5 ways to stop your pup from chewing everything

Chewing is a natural canine behavior, but that doesn’t mean your furniture is fair game. Spare your belongings with these tried and tested tricks.

Create a routine and stick to it

Canines are creatures of habit. Read any resource on dog training and you’ll find a common theme: the importance of the daily routine.

Your dog’s routine should include established times for:

  • potty breaks
  • reward training
  • physical exercise and play
  • socializing with other dogs and people

When creating your dog’s routine, it’s important to consider your dog’s energy level. Dogs require as little as thirty minutes to as much as three hours of physical activity per day, depending on their size and breed.

And remember, variety is the spice of life, so be sure to change up your dog’s exercise regimen now and then to prevent boredom and restlessness. However, creating a varied routine is a lot easier said than done for dog owners who work full-time or don’t have a spacious yard where their dog can play. 

If you’re stuck, look into dog walking services near you. On-demand dog walkers can fit your pup’s physical exercise needs into your busy schedule. After all, most destructive chewing occurs when the owner isn’t home!

Turn destructive chewing into constructive chewing

Chew toys, dental chews, and puzzle toys are excellent outlets for your dog’s chewing habit. However, if your dog is a medium-sized or large breed, never leave them home alone with a tennis ball, rawhide bone, or any other toy which can become lodged in their throats. Always supervise your dog while they’re playing with a chew toy when possible.

“Puppy-proof” your home

There’s a reason we call our dogs “fur-babies” — puppies and infants share a lot of the same behaviors! They tend to use all five senses, especially taste, to investigate their surroundings. 

It’s important to “puppy-proof” your home, not just to protect your belongings, but also to keep your pup safe when you’re not around. Here are a few ideas:

  • Use a lid for garbage cans.
  • Put shoes out of sight, preferably in a closet.
  • Keep all kitchen counters clean and free of food.
  • Tack electrical cords to baseboards or secure them out of your dog’s reach.
  • Set up baby gates or keep doors closed to restrict certain areas of the home.

Create a designated digging zone

If you have a big yard, set up a doggy digging zone where your pup can burn some of their endless energy. Use bricks or wood planks to mark the perimeter of the zone, and be sure to redirect your dog to their special spot if they try to dig elsewhere.

When all else fails, use a deterrent

If your pup is particularly stubborn about giving up their chewing habit, try spraying a foul-tasting deterrent — like bitter apple or lemon spray — onto your furniture.

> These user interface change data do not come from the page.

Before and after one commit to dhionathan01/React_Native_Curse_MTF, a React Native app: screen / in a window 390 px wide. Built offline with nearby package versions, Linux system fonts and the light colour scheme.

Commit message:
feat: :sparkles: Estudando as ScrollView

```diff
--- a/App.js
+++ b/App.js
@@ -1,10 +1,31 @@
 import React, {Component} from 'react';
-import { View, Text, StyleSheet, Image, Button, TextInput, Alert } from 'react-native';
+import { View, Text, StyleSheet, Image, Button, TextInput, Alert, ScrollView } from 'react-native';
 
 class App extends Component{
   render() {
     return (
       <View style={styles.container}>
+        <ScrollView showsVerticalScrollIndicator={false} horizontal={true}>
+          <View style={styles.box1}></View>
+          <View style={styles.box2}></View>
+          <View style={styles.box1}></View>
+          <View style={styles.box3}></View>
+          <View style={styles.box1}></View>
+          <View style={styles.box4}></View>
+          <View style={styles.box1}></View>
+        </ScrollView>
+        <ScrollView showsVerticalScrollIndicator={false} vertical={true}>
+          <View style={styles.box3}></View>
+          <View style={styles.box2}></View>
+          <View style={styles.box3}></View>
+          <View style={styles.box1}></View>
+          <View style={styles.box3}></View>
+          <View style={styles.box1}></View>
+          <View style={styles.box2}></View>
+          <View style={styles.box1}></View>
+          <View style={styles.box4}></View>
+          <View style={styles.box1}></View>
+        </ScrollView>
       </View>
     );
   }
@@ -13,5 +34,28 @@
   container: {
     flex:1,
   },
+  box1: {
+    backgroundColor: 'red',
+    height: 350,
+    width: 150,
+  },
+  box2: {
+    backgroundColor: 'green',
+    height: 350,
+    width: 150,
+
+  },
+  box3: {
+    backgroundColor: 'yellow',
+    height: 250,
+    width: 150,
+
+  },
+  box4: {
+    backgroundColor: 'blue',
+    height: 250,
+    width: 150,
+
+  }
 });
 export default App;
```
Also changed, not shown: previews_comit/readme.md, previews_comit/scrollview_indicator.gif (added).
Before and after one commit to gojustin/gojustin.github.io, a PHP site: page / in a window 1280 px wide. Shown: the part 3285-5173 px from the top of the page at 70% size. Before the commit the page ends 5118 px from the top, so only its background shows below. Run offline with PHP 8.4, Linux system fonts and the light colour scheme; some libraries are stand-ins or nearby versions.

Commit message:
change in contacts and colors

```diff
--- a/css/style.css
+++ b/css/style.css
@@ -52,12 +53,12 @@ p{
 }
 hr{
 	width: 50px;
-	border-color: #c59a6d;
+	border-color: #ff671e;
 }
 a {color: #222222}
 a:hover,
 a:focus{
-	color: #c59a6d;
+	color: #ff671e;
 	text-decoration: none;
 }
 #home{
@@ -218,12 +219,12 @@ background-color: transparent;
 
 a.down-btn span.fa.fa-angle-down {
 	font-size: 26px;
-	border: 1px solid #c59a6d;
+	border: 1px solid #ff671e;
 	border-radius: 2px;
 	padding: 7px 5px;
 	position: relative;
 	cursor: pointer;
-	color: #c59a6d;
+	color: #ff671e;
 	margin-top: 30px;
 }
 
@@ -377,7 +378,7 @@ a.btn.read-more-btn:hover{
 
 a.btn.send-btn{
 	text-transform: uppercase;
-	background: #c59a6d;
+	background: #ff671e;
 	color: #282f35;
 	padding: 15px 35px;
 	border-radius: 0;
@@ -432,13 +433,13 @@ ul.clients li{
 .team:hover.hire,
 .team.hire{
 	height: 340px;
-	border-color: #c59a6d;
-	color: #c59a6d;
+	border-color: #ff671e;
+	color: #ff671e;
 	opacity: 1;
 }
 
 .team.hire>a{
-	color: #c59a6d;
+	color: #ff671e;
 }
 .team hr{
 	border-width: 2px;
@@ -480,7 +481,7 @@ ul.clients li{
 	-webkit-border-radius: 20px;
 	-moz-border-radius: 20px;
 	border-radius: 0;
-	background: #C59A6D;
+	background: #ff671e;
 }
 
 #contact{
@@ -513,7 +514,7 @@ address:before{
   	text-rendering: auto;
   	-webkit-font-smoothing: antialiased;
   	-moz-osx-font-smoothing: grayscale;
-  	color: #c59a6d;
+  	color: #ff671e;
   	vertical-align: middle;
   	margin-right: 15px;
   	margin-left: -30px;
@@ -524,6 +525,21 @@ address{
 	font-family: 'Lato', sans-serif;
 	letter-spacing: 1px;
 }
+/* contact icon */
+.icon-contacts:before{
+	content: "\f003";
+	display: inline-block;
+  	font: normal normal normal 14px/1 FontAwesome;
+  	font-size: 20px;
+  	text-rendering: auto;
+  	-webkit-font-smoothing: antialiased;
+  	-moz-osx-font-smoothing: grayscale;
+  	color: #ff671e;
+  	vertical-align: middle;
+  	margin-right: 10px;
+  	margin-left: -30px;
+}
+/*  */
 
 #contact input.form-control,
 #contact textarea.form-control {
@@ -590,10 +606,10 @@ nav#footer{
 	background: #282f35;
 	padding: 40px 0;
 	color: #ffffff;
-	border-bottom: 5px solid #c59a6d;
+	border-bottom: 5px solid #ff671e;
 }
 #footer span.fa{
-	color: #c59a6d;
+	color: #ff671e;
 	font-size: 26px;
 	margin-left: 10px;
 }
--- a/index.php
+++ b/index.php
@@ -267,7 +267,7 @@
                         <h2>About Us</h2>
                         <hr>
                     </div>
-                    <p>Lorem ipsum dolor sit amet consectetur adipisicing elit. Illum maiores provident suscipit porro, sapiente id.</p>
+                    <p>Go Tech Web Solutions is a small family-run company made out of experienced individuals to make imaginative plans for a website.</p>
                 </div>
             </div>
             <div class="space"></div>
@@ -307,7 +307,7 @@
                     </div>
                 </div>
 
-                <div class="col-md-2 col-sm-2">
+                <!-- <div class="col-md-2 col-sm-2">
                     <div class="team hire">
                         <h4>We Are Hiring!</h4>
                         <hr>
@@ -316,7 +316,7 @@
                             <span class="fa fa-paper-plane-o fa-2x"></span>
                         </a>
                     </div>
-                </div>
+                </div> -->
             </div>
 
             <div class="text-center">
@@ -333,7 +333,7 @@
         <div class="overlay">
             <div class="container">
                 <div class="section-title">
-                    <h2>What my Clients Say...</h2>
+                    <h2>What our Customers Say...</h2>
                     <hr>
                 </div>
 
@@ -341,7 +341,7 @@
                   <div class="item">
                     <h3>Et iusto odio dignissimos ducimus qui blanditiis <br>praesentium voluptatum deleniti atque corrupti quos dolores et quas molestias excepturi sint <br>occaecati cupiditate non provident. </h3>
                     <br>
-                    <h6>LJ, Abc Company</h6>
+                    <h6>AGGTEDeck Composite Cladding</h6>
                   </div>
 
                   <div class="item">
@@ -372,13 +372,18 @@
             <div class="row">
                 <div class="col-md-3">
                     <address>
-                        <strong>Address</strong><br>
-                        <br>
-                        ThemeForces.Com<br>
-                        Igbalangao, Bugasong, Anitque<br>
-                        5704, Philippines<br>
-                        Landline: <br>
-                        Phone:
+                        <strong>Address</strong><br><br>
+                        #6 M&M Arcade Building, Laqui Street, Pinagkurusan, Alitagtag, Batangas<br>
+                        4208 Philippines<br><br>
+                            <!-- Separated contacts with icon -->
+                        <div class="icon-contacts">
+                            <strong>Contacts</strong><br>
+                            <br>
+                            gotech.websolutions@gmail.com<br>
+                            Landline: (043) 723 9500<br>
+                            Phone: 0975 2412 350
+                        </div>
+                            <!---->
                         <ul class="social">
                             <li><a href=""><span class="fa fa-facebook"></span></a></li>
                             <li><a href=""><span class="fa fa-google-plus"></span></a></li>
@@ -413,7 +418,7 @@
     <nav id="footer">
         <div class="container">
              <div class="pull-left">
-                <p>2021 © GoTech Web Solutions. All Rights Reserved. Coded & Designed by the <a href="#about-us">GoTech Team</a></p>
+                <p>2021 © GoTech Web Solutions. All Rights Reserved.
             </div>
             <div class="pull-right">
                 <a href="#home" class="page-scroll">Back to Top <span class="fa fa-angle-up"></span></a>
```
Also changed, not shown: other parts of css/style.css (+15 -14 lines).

This tip comes from the late Dawn Sylvia-Stasiewicz, a household name in the dog training world who worked with Barack Obama and Ted Kennedy.

 

Many big-box pet stores carry anti-chewing sprays — just make sure to test whatever product you choose to make sure it doesn’t stain your furniture.

Some dog owners advise using hot sauce or cayenne pepper. However, not only will these spicy foods stain fabrics, but they can also upset your dog’s tummy.

 

One last thing: never punish your dog for destructive chewing

After discovering that your pup has chewed something they shouldn’t, you may be tempted to punish them in some way. 

However, research shows that “negative reinforcement” — including hitting, yelling, locking your dog in their crate, or using other methods such as a shock collar — only increases fear, anxiety, and aggression.

Never hit, yell, or use negative reinforcement to punish your dog. To be an effective leader, you must remain calm, but firm, in your training at all times. Besides, it’s hard to stay mad at your adorable doggo for long — even if they did try to eat your favorite shoes!

 

If you’re feeling sick to the teeth (pun totally intended) of your dog’s chewing habit, don’t fret. To figure out how to stop your pup from chewing everything, you’ll first need to establish the reason behind the behavior. The culprit is almost always boredom. If you make the effort to provide plenty of physical and mental stimulation for your dog each day, the problem will solve itself!